I did do it in Java, but I'm not using the Gephi base code for my nodes / edges / graph, so I rewrote portions to reflect my code, but all the logic for the layout itself is consistent. For example, I didn't like that the layout used doubles to store everything as it consumes twice the memory (and a good amount for large graphs when your talking about 3 sets of x,y,z) and I don't need that level of precision, so I changed them all to floats. Stuff like this is what makes it a pain to port back.. haha

Most of the improvements were in the Region and ForceFactory.

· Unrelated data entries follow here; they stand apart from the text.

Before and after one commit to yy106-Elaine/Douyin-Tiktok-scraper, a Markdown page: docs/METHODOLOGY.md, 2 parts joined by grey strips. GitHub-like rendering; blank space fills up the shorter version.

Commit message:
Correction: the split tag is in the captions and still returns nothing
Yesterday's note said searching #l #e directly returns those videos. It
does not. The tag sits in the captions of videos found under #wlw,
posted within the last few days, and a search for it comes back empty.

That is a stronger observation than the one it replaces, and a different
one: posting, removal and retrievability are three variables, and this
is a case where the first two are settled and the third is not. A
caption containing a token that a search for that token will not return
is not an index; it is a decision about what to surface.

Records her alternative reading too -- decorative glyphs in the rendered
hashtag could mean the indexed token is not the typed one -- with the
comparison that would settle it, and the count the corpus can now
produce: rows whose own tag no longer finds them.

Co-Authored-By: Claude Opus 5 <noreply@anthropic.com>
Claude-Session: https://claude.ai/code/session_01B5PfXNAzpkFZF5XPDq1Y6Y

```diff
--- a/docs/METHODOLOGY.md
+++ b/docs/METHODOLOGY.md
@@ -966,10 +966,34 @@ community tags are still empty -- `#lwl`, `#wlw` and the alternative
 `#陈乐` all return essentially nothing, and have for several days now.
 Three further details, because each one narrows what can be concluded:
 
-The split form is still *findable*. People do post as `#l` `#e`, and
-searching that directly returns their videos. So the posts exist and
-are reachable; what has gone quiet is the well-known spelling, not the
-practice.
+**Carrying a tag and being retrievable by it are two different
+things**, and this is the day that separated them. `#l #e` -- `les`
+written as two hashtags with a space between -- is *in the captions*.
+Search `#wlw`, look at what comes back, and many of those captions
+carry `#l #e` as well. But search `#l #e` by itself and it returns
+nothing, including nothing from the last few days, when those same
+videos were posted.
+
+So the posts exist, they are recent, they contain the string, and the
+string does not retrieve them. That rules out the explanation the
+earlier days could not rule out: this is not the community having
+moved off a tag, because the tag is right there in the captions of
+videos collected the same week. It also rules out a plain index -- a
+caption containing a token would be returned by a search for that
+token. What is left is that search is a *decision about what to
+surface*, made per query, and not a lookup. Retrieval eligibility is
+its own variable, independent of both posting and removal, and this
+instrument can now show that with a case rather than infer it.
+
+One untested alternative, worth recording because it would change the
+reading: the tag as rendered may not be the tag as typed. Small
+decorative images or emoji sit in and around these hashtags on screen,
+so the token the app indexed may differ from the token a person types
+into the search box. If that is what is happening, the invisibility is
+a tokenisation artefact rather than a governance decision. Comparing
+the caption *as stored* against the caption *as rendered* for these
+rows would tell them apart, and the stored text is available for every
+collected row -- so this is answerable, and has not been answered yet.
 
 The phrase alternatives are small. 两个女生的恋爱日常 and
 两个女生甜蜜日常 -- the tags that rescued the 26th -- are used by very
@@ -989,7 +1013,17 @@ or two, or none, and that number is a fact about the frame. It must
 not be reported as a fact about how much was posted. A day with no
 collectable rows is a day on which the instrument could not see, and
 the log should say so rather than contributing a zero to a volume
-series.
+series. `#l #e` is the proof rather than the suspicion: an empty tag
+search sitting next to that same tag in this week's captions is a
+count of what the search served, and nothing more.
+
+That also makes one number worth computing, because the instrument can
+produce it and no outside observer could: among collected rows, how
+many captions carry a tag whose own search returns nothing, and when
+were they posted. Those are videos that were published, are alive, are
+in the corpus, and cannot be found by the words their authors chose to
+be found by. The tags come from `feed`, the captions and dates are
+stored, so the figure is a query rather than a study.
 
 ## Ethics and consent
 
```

I think I'm laying out about 20,000 nodes in about 5sec (completed time). A good bit of changes to the buildRegions and converting to using a fast distance calculation when real distance was unnecessary (no need for square root).

Example - the current code does this in the Force Factory.

Code: Select all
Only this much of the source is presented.